● **Given records**
»»

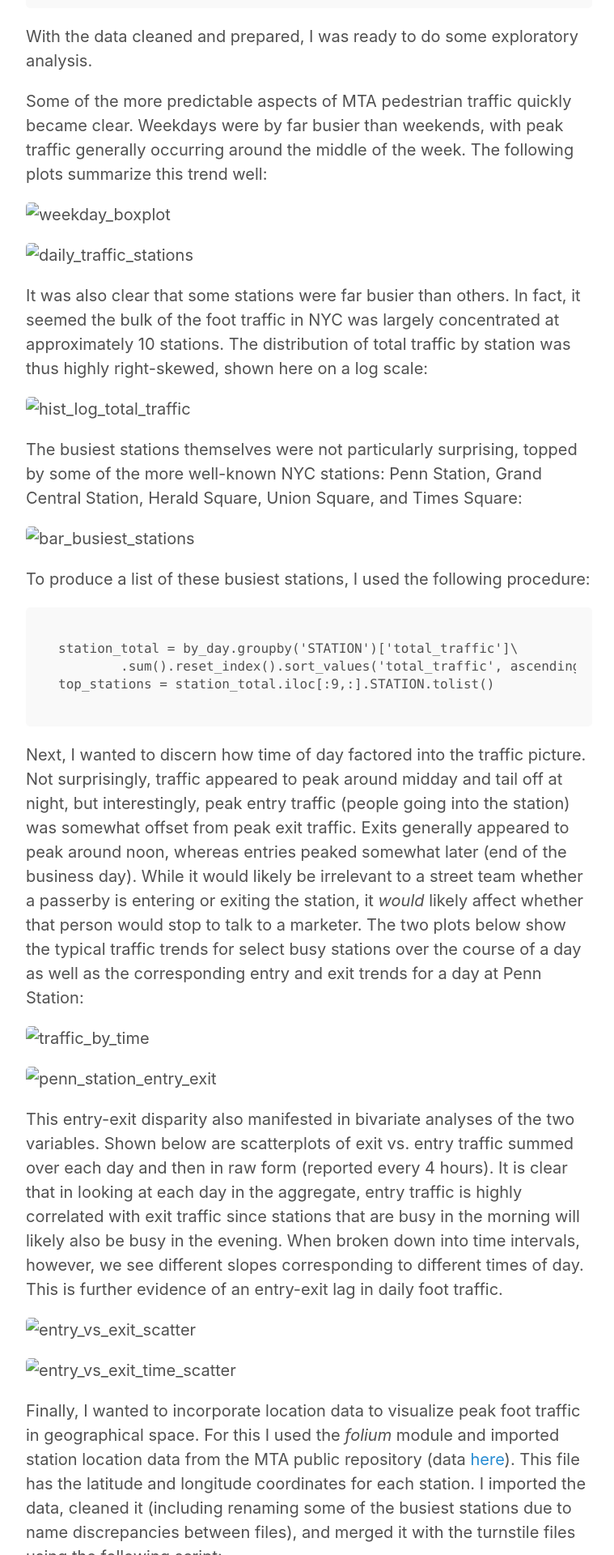
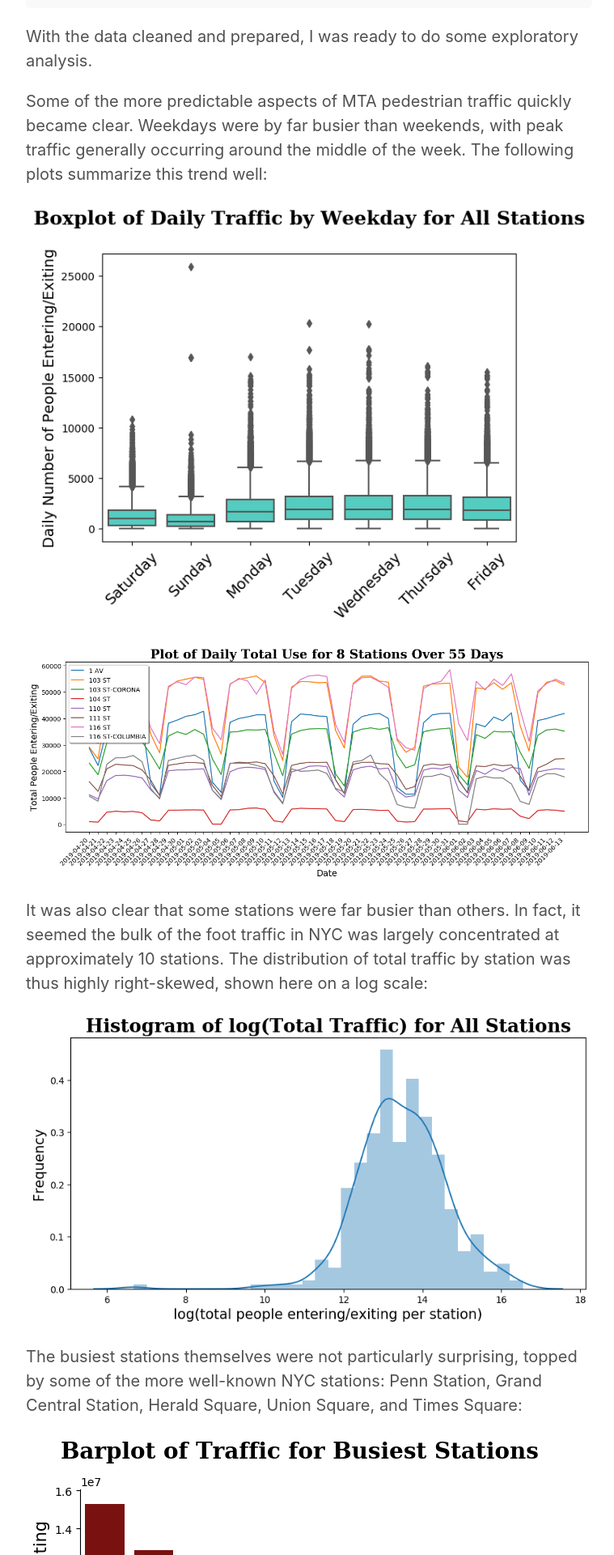
Before and after one commit to peterilhardt/peterilhardt.github.io, a Jekyll site: the page built from _posts/2019-07-05-MTA_Subway_Traffic.md, in a window 1280 px wide. Shown: the part 2450-4370 px from the top of the page at 81% size, without its empty margins (258-1017 px from the left). Built offline with Jekyll 4.4.1, drawn with Linux system fonts in a browser that asks for light colours.

Commit message:
Update 2019-07-05-MTA_Subway_Traffic.md

```diff
--- a/_posts/2019-07-05-MTA_Subway_Traffic.md
+++ b/_posts/2019-07-05-MTA_Subway_Traffic.md
@@ -68,17 +68,17 @@ With the data cleaned and prepared, I was ready to do some exploratory analysis.
 
 Some of the more predictable aspects of MTA pedestrian traffic quickly became clear. Weekdays were by far busier than weekends, with peak traffic generally occurring around the middle of the week. The following plots summarize this trend well:
 
-![weekday_boxplot](peterilhardt.github.io/images/Weekday_Boxplot.png)
+![weekday_boxplot]({{ site.url }}/images/Weekday_Boxplot.png)
 
-![daily_traffic_stations](peterilhardt.github.io/images/Daily_Traffic_Stations.png)
+![daily_traffic_stations]({{ site.url }}/images/Daily_Traffic_Stations.png)
 
 It was also clear that some stations were far busier than others. In fact, it seemed the bulk of the foot traffic in NYC was largely concentrated at approximately 10 stations. The distribution of total traffic by station was thus highly right-skewed, shown here on a log scale:
 
-![hist_log_total_traffic](peterilhardt.github.io/images/Hist_log_Total_Traffic.png)
+![hist_log_total_traffic]({{ site.url }}/images/Hist_log_Total_Traffic.png)
 
 The busiest stations themselves were not particularly surprising, topped by some of the more well-known NYC stations: Penn Station, Grand Central Station, Herald Square, Union Square, and Times Square:
 
-![bar_busiest_stations](peterilhardt.github.io/images/Bar_Busiest_Stations_2.png)
+![bar_busiest_stations]({{ site.url }}/images/Bar_Busiest_Stations_2.png)
 
 To produce a list of these busiest stations, I used the following procedure:
 
@@ -90,7 +90,7 @@ top_stations = station_total.iloc[:9,:].STATION.tolist()
 
 Next, I wanted to discern how time of day factored into the traffic picture. Not surprisingly, traffic appeared to peak around midday and tail off at night, but interestingly, peak entry traffic (people going into the station) was somewhat offset from peak exit traffic. Exits generally appeared to peak around noon, whereas entries peaked somewhat later (end of the business day). While it would likely be irrelevant to a street team whether a passerby is entering or exiting the station, it *would* likely affect whether that person would stop to talk to a marketer. The two plots below show the typical traffic trends for select busy stations over the course of a day as well as the corresponding entry and exit trends for a day at Penn Station:
 
-![traffic_by_time](peterilhardt.github.io/images/Traffic_by_Time.png)
+![traffic_by_time]({{ site.url }}/images/Traffic_by_Time.png)
 
 ![penn_station_entry_exit](peterilhardt.github.io/images/Penn_Station_Entry_Exit.png)
 
```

««

● **Task instructions**
Find the lines in the data that include "site", then copy each of them.

● **The answer**
Before and after one commit to peterilhardt/peterilhardt.github.io, a Jekyll site: the page built from _posts/2019-07-05-MTA_Subway_Traffic.md, in a window 1280 px wide. Shown: the part 2450-4370 px from the top of the page at 81% size, without its empty margins (258-1017 px from the left). Built offline with Jekyll 4.4.1, drawn with Linux system fonts in a browser that asks for light colours.
+![weekday_boxplot]({{ site.url }}/images/Weekday_Boxplot.png)
+![daily_traffic_stations]({{ site.url }}/images/Daily_Traffic_Stations.png)
+![hist_log_total_traffic]({{ site.url }}/images/Hist_log_Total_Traffic.png)
+![bar_busiest_stations]({{ site.url }}/images/Bar_Busiest_Stations_2.png)
+![traffic_by_time]({{ site.url }}/images/Traffic_by_Time.png)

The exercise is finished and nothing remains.